The type of arrhythmias observed depends on its temporal relation to the myocardial infarction so during the acute phase ischemic associated metabolic changes may trigger ventricular fibrillation which accounts for half of sudden deaths.
Patients with left ventricular dysfunction congestive heart failure, or both, after acute myocardial infarction are at high risk for sudden death or cardiac arrest.
Advanced age an independent predictor of sot term morbidity and mortality in postinfarct patients.
Risk of sudden death highest in the early period after acute myocardial infarction and in patients with lowest ejection fraction and decreases significantly over time till it stabilizes at about 1 year.

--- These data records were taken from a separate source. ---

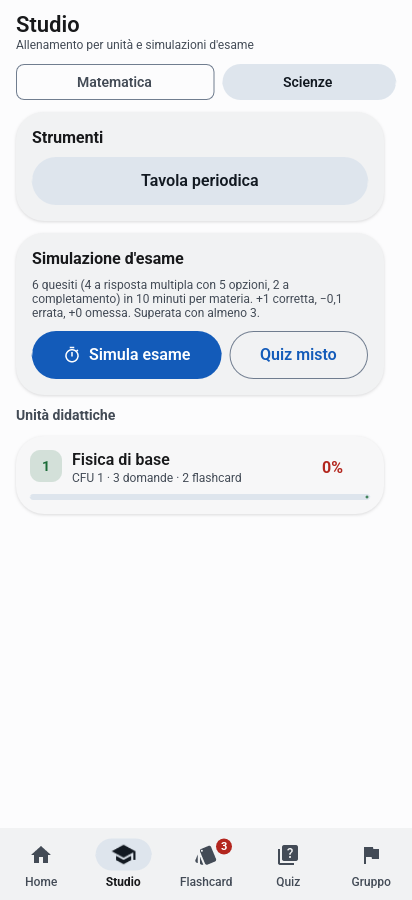
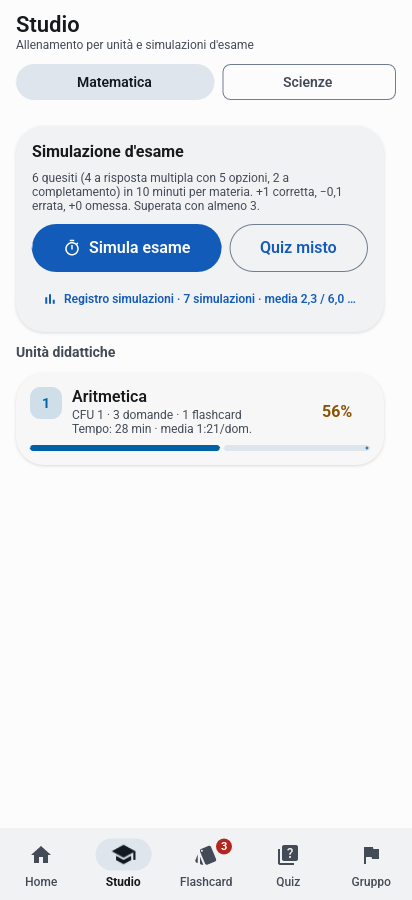
Schermate aggiornate (con il registro delle simulazioni); README: nuove funzioni
Claude-Session: https://claude.ai/code/session_01PRhutuzybZKyrxv1zpKfhn

diff --git a/README.md b/README.md
@@ -13,6 +13,7 @@ solo un piccolo [esempio](examples/esempio).
 <img src="fastlane/metadata/android/en-US/images/phoneScreenshots/1.png" width="200" alt="Home">
 <img src="fastlane/metadata/android/en-US/images/phoneScreenshots/3.png" width="200" alt="Quiz">
 <img src="fastlane/metadata/android/en-US/images/phoneScreenshots/5.png" width="200" alt="Gruppo">
+<img src="fastlane/metadata/android/en-US/images/phoneScreenshots/7.png" width="200" alt="Registro simulazioni">
 </p>
 
 ## Funzioni
@@ -22,14 +23,17 @@ solo un piccolo [esempio](examples/esempio).
   materia strumenti (tavola periodica) e scorciatoie a capitoli dei libri.
 - **Quiz** per argomento, unità o materia; risposta multipla o completamento (anche numerico, con
   unità di misura); spiegazione e rimando al punto del libro.
-- **Simulazione d'esame** con numero di domande, tempo e punteggi definiti dal pacchetto.
+- **Simulazione d'esame** con numero di domande, tempo e punteggi definiti dal pacchetto; registro delle
+  simulazioni fatte con media, andamento e ognuna da rivedere.
 - **Flashcard** con ripetizione dilazionata; ripasso delle domande sbagliate o incerte.
 - **Progressi**: stima della preparazione per argomento e obiettivi del giorno
   ([modello](docs/MODELLO_PROGRESSI.md)); pausa e ripresa delle sessioni; promemoria.
 - **Tra dispositivi**: progressi sincronizzati senza un server dell'app (vedi [Rete e privacy](#rete-e-privacy));
   un esame installato si può passare a un altro dispositivo o, con un codice usa e getta, a un'altra persona.
 - **Gruppi di studio**: classifica e una gara in cui ogni minuto di studio è un giro di pista; avvisi
-  «vieni a studiare»; foto profilo.
+  «vieni a studiare»; foto profilo; calendario dei giorni di studio mese per mese.
+- **Creare un pacchetto** con un'AI passo passo, con il controllo di qualità dei contenuti; strumenti per
+  dividere i PDF ed estrarne il testo, anche con l'OCR sul dispositivo (scansioni e foto).
 - **Concentrazione** (Android): per il tempo scelto le altre app riportano allo studio, tranne quelle
   permesse. Chiamate, numeri d'emergenza, sveglia e schermo bloccato non vengono mai toccati.
 - **Aspetto**: colore del tema a scelta; su Android 12+ anche quello di sistema.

Hospital mortality higher among patients admitted on weekends compared with those admitted on weekdays and there is a lower utilization of cardiac procedures as well.
Time between admission and performance of cardiac procedures is longer for patients admitted on weekends than for those admitted during weekdays.
Cardiac rehabilitation participation markedly reduces risk of readmission and death after incident myocardial infarction (Dunlay SM et al).
The routine use of oxygen therapy in patients with acute myocardial infarction with normal oxygen saturation levels shows no benefit on meta-analysis studies.
Factors associated with increased risk of re-hospitalization for patients with AMI include: older age, development of acute heart failure, and the presence of kidney disease, diabetes, and peripheral vascular disease.
Patients 75 years or older with acute myocardial infarction have a cognitive impairment present in 17% of patients and is associated with a higher mortality.